“Breathe,” which stars Stephen Lang as a man who is blind and the target of attempted theft, grossed more than $26 million in its opening weekend. “Suicide Squad,” the DC Comics film that had occupied the top spot over the past few weeks since opening in early August, came in second, taking in more than $12 million this weekend.
The animated movie “Kubo and the Two Strings,” which opened on Aug. 19, came in third, grossing almost $8 million, while the animated comedy “Sausage Party,” which originally opened on Aug. 12, placed fourth, taking in $7.7 million this past weekend.

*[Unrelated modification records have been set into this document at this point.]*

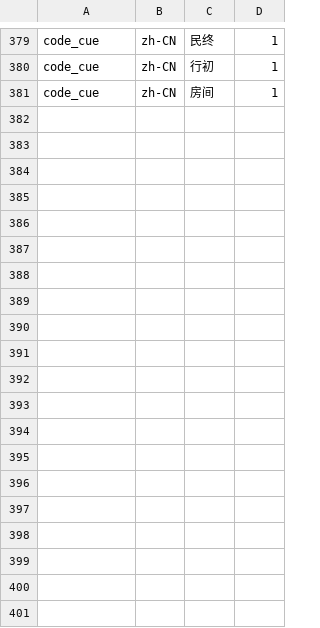
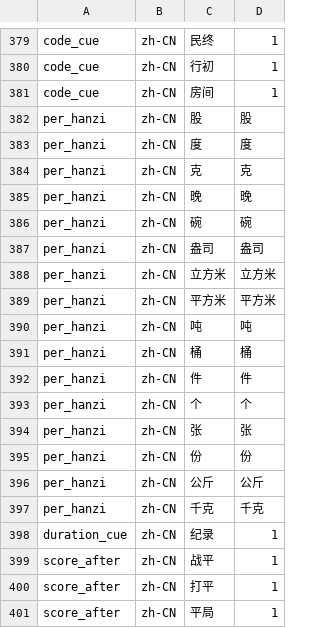
Before and after one commit to hunydev/tts-text-frontend, a TSV file: resources/languages/zh-CN/rules/cues.tsv, drawn as a sheet; only a part is shown, gaps mark what is left out; the diff covers the shown part only; the diff names each change by its address in the sheet, - before the commit and + after, or states it on an @@ line.

```diff
--- a/resources/languages/zh-CN/rules/cues.tsv
+++ b/resources/languages/zh-CN/rules/cues.tsv
+row 382: per_hanzi | zh-CN | 股 | 股
+row 383: per_hanzi | zh-CN | 度 | 度
+row 384: per_hanzi | zh-CN | 克 | 克
+row 385: per_hanzi | zh-CN | 晚 | 晚
+row 386: per_hanzi | zh-CN | 碗 | 碗
+row 387: per_hanzi | zh-CN | 盎司 | 盎司
+row 388: per_hanzi | zh-CN | 立方米 | 立方米
+row 389: per_hanzi | zh-CN | 平方米 | 平方米
+row 390: per_hanzi | zh-CN | 吨 | 吨
+row 391: per_hanzi | zh-CN | 桶 | 桶
+row 392: per_hanzi | zh-CN | 件 | 件
+row 393: per_hanzi | zh-CN | 个 | 个
+row 394: per_hanzi | zh-CN | 张 | 张
+row 395: per_hanzi | zh-CN | 份 | 份
+row 396: per_hanzi | zh-CN | 公斤 | 公斤
+row 397: per_hanzi | zh-CN | 千克 | 千克
+row 398: duration_cue | zh-CN | 纪录 | 1
+row 399: score_after | zh-CN | 战平 | 1
+row 400: score_after | zh-CN | 打平 | 1
+row 401: score_after | zh-CN | 平局 | 1
```
Also changed, not shown: 10 added rows elsewhere in this file, resources/languages/zh-CN/rules/context.tsv, resources/languages/zh-CN/rules/numeric.tsv, 8 other files.
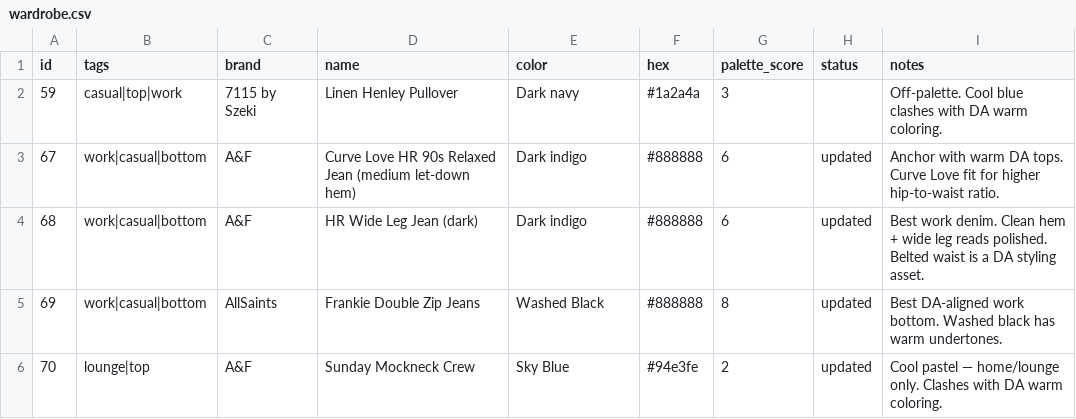
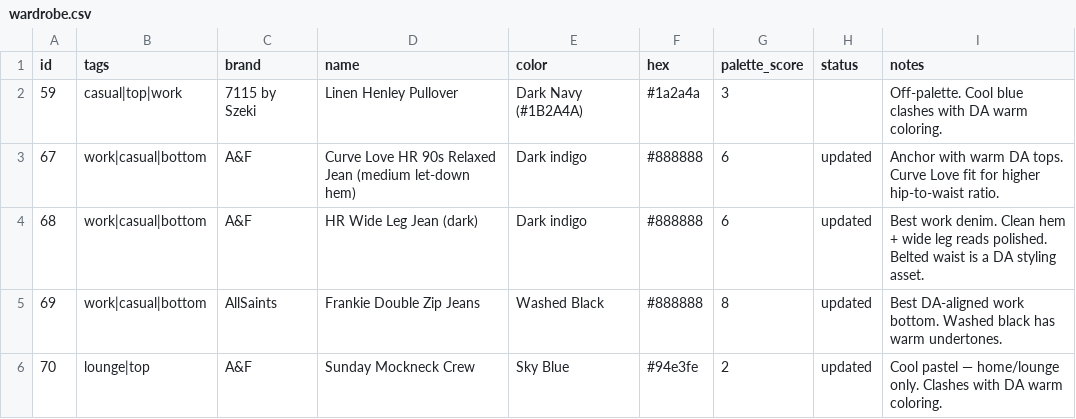
Before and after one commit to nmillere/wardrobe, a CSV file: wardrobe.csv, drawn as a sheet; only a part is shown.

Commit message:
Update Linen Henley Pullover in wardrobe via MCP

```diff
--- a/wardrobe.csv
+++ b/wardrobe.csv
@@ -1,3 +1,3 @@
 id,tags,brand,name,color,hex,palette_score,status,notes
-"59","casual|top|work","7115 by Szeki","Linen Henley Pullover","Dark navy","#1a2a4a","3","","Off-palette. Cool blue clashes with DA warm coloring."
+"59","casual|top|work","7115 by Szeki","Linen Henley Pullover","Dark Navy (#1B2A4A)","#1a2a4a","3","","Off-palette. Cool blue clashes with DA warm coloring."
 "67","work|casual|bottom","A&F","Curve Love HR 90s Relaxed Jean (medium let-down hem)","Dark indigo","#888888","6","updated","Anchor with warm DA tops. Curve Love fit for higher hip-to-waist ratio."
```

The new action film “Mechanic: Resurrection,” which stars Jason Statham, opened in fifth place, grossing far less than “Breathe” with its opening weekend gross of $7.5 million.
“Breathe” became the newest entry in the horror genre to do better than some industry watchers were expecting during a summer that, in general, has been a troubled one for Hollywood.
In July, the movie “Lights Out” opened with more than $21 million, with Variety writer Brent Lang calling the result “a healthy return” and noting that the horror movie “The Conjuring 2,” which like “Lights” was released by New Line Cinema, had also done well.
This theme was echoed in June as well when the movie “The Shallows,” which stars Blake Lively as a woman threatened by a shark, opened with more than $16 million, a gross that Los Angeles Times writer David Ng wrote beat "industry expectations by about two-fold."
All these spooky films were success stories in a summer that has seen various blockbuster hopefuls underperform. What helped these movies succeed?
Vanity Fair writer Yohana Desta writes, "Horror is still untouchable," noting that it's easy for this summer's frightening films to become successes because their budgets were minor in comparison to some other movies. "The horror story ['Breathe'] joins other successful and scary summer movies, like 'The Conjuring 2,' 'Lights Out,' and 'The Purge: Election Year,' which were also made with relatively small budgets," Ms. Desta writes.
And Beatrice Verhoeven of The Wrap points out that the horror genre is usually a reliable one for Hollywood. "The real winner this season is the horror genre," she writes of this summer. "It's long been a profitable gambit for Hollywood studios, and that trend doesn't show any signs of relenting."